• [Task goal]
Count the lines in the records that hold the string "CryptoContainer". Only the number should be given.

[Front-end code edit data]
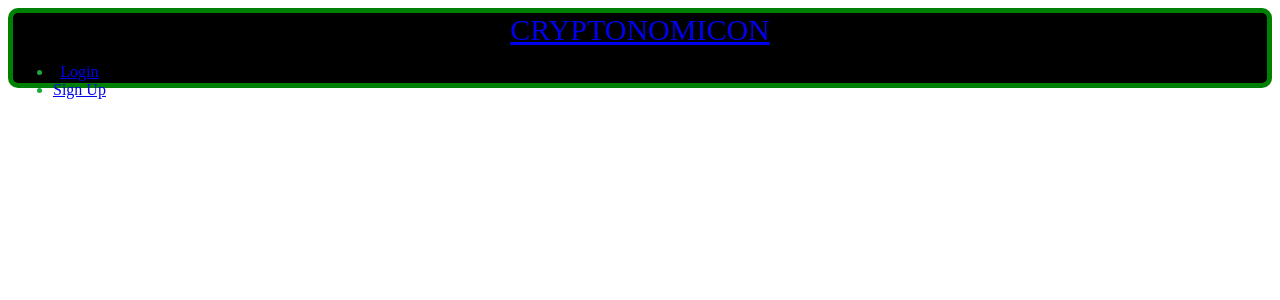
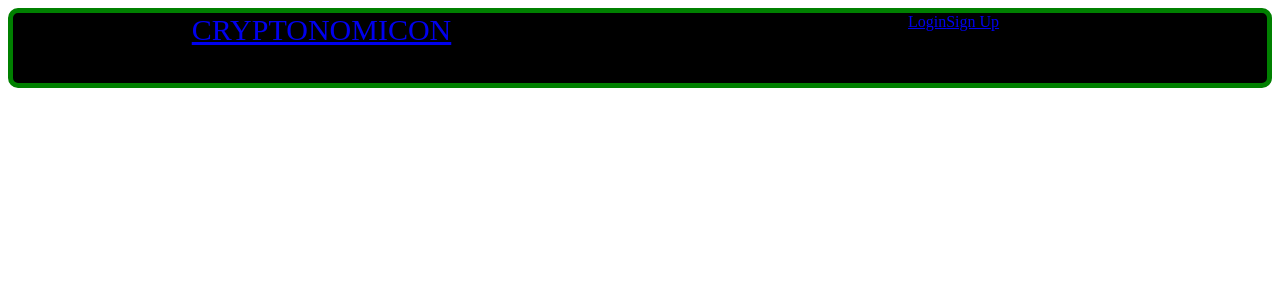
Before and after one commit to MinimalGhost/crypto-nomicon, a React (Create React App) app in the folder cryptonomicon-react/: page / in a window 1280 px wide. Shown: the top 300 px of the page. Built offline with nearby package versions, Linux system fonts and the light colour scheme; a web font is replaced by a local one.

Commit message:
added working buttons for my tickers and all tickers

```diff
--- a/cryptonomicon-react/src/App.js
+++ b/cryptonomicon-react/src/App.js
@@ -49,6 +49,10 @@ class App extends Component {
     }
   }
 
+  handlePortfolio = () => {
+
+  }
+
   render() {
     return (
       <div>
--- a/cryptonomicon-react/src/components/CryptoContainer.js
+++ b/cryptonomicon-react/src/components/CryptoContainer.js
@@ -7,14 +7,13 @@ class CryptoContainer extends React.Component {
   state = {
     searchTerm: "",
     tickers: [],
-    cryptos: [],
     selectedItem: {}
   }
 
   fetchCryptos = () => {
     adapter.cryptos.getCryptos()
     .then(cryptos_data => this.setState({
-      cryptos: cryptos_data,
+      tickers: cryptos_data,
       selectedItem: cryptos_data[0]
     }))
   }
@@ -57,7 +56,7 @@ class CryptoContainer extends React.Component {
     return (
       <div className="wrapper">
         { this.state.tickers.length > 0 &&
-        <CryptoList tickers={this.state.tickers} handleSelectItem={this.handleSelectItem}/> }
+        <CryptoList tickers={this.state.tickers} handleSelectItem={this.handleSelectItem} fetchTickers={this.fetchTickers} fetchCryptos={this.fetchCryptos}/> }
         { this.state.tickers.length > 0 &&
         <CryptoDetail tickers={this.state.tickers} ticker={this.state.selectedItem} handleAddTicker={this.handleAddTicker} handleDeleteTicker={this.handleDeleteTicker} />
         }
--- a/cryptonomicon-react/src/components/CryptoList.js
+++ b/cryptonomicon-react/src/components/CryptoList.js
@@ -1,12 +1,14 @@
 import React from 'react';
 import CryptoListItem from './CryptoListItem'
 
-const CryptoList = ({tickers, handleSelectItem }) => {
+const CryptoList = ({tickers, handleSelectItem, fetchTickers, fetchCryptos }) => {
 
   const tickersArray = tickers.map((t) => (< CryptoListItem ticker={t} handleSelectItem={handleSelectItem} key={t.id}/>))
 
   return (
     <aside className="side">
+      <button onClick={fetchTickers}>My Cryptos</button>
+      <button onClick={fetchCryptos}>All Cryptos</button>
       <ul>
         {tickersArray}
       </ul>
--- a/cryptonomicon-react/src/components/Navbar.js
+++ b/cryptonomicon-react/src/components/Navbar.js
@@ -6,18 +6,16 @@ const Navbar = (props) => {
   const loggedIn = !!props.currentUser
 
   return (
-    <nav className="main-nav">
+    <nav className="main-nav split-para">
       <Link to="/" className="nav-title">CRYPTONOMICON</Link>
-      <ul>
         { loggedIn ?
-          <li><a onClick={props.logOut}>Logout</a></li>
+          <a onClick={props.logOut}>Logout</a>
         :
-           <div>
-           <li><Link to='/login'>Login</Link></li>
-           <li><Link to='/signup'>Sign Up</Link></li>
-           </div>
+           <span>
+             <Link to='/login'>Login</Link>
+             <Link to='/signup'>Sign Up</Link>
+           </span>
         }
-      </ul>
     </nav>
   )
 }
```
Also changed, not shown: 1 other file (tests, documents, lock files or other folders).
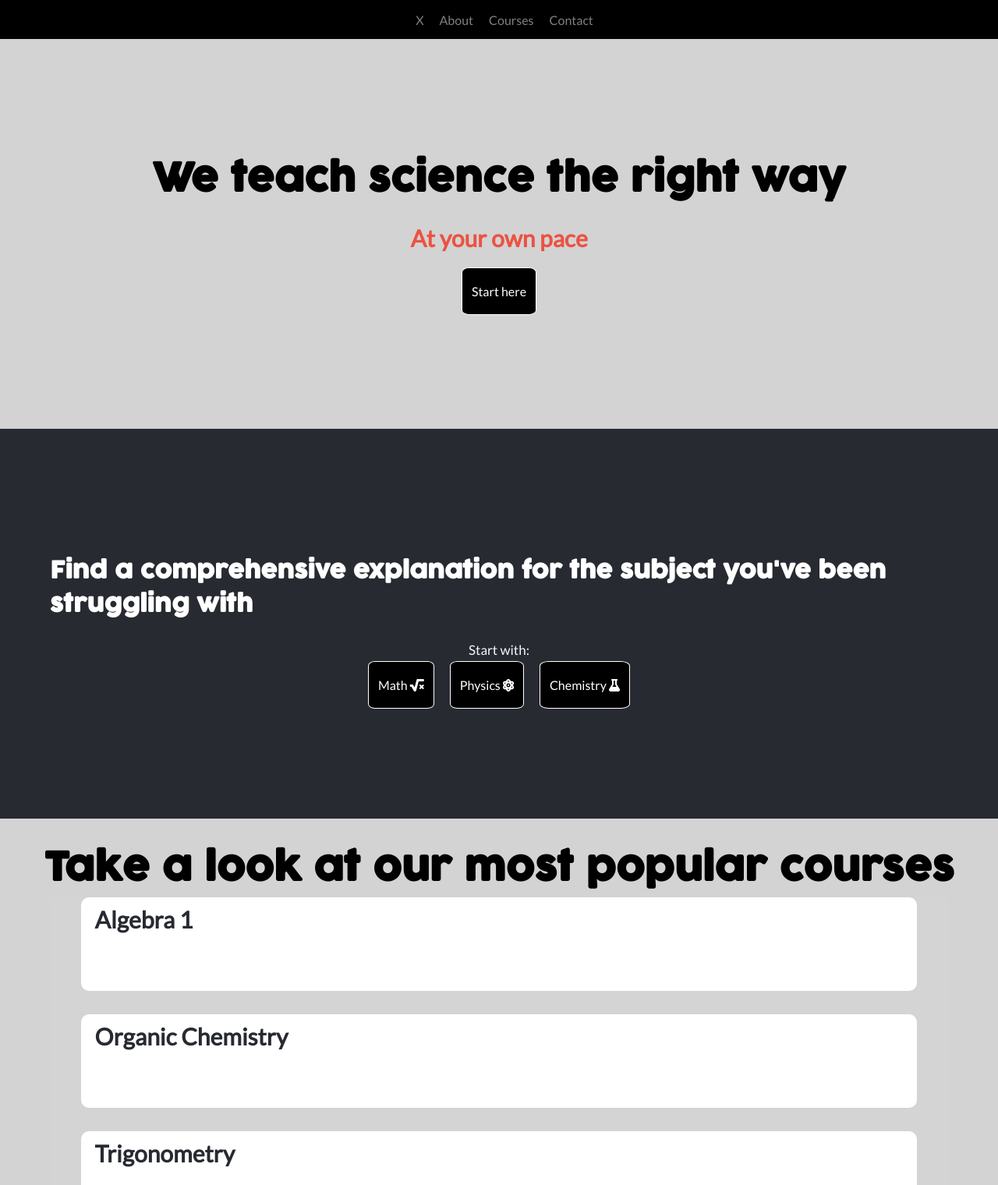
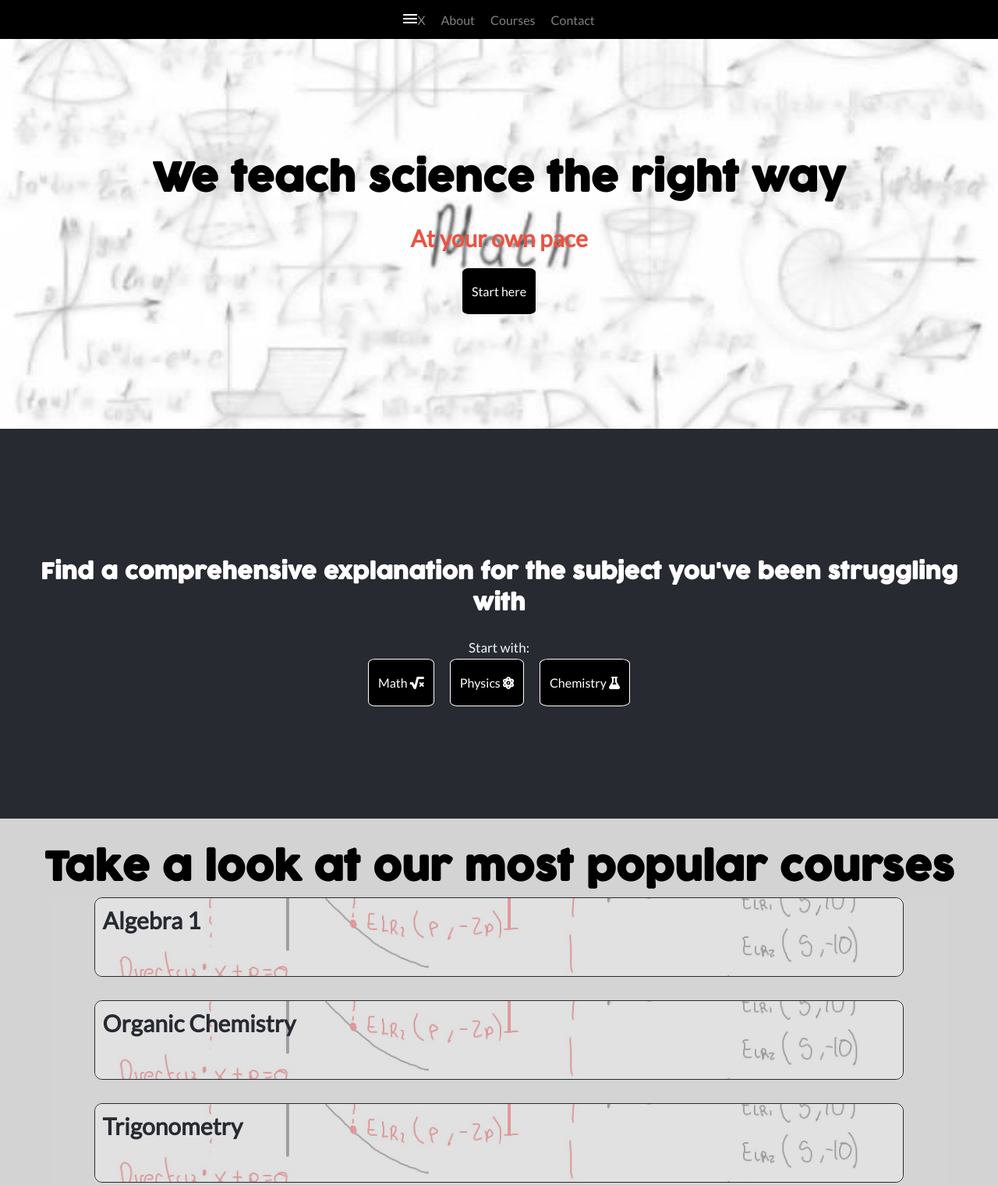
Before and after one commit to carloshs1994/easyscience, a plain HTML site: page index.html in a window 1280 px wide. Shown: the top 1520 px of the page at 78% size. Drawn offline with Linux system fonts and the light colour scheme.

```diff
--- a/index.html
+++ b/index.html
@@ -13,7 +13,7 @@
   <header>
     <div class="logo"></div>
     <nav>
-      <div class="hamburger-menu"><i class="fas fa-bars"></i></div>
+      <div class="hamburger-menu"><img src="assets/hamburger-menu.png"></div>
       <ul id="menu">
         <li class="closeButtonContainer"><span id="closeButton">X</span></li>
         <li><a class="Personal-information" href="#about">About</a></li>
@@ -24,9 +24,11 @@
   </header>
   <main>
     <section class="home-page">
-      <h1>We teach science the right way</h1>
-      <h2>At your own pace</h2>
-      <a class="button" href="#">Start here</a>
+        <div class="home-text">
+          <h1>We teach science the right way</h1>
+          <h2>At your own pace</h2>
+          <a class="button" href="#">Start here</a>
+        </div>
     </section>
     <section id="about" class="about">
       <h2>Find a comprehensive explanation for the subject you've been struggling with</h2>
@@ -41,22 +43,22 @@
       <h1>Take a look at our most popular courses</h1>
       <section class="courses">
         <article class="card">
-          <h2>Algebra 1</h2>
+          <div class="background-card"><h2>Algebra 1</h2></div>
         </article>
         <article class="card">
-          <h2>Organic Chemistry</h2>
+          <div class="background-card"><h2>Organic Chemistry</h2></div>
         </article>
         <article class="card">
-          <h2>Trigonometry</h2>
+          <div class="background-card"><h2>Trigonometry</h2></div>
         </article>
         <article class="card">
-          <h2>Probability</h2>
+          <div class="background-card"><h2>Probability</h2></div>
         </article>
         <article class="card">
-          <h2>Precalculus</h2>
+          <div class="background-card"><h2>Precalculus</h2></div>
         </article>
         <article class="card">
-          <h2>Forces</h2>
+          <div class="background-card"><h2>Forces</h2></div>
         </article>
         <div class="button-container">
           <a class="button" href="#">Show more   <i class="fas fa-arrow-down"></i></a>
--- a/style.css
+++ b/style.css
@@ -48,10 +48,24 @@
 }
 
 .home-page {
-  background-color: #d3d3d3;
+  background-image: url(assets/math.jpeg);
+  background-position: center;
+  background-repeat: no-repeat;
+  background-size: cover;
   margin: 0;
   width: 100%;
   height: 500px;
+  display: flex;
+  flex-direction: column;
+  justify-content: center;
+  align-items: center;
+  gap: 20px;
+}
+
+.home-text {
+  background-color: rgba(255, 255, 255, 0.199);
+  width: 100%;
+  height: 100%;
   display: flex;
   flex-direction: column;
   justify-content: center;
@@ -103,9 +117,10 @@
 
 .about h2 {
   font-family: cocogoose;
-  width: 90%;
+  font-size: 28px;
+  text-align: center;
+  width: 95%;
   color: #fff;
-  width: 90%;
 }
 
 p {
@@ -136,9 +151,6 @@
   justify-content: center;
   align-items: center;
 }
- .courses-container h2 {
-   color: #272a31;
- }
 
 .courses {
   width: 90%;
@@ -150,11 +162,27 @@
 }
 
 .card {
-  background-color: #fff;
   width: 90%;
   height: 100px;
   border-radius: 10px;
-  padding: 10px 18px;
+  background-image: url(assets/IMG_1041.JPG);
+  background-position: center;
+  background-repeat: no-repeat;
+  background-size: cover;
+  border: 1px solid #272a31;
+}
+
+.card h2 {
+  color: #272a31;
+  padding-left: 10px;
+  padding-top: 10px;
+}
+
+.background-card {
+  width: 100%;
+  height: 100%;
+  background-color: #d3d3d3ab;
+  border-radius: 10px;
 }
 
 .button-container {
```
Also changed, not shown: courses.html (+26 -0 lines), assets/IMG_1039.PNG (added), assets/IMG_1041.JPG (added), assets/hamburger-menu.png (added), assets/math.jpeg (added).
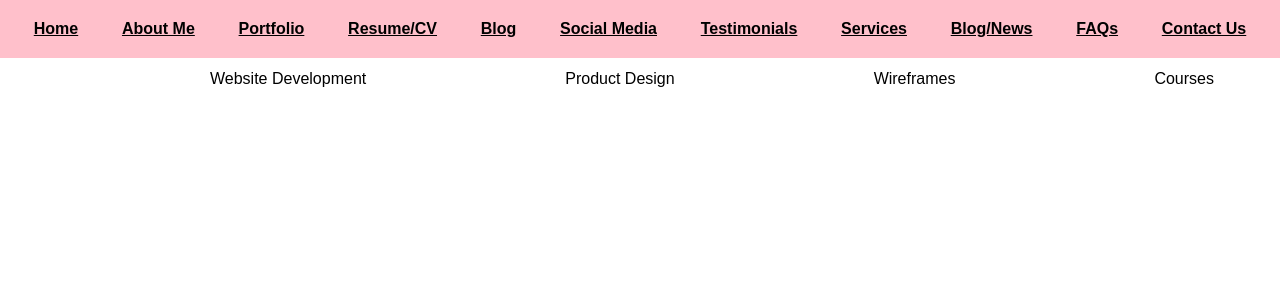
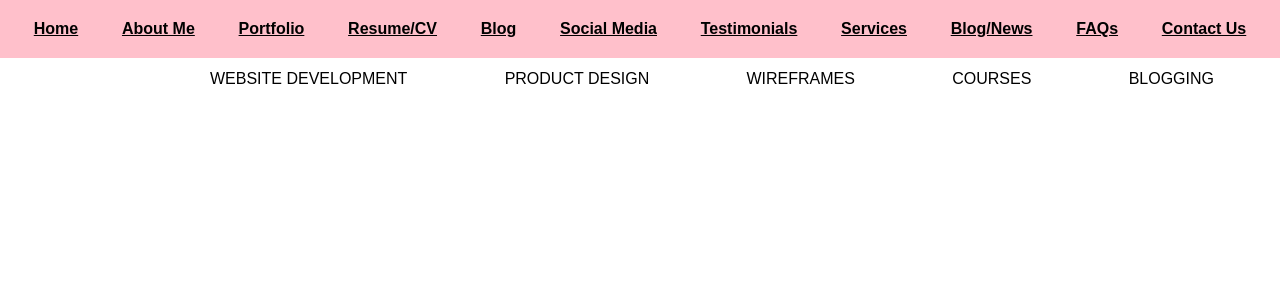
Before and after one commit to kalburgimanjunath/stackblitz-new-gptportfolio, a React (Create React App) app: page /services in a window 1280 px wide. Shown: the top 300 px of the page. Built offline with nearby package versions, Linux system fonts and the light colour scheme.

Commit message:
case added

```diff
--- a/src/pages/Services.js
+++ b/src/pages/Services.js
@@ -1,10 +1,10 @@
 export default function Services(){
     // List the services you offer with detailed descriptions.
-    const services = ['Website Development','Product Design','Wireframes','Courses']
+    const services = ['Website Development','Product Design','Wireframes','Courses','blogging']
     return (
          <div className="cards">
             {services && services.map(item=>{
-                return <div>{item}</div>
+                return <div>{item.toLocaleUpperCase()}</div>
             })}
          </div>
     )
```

• [Exercise result]
4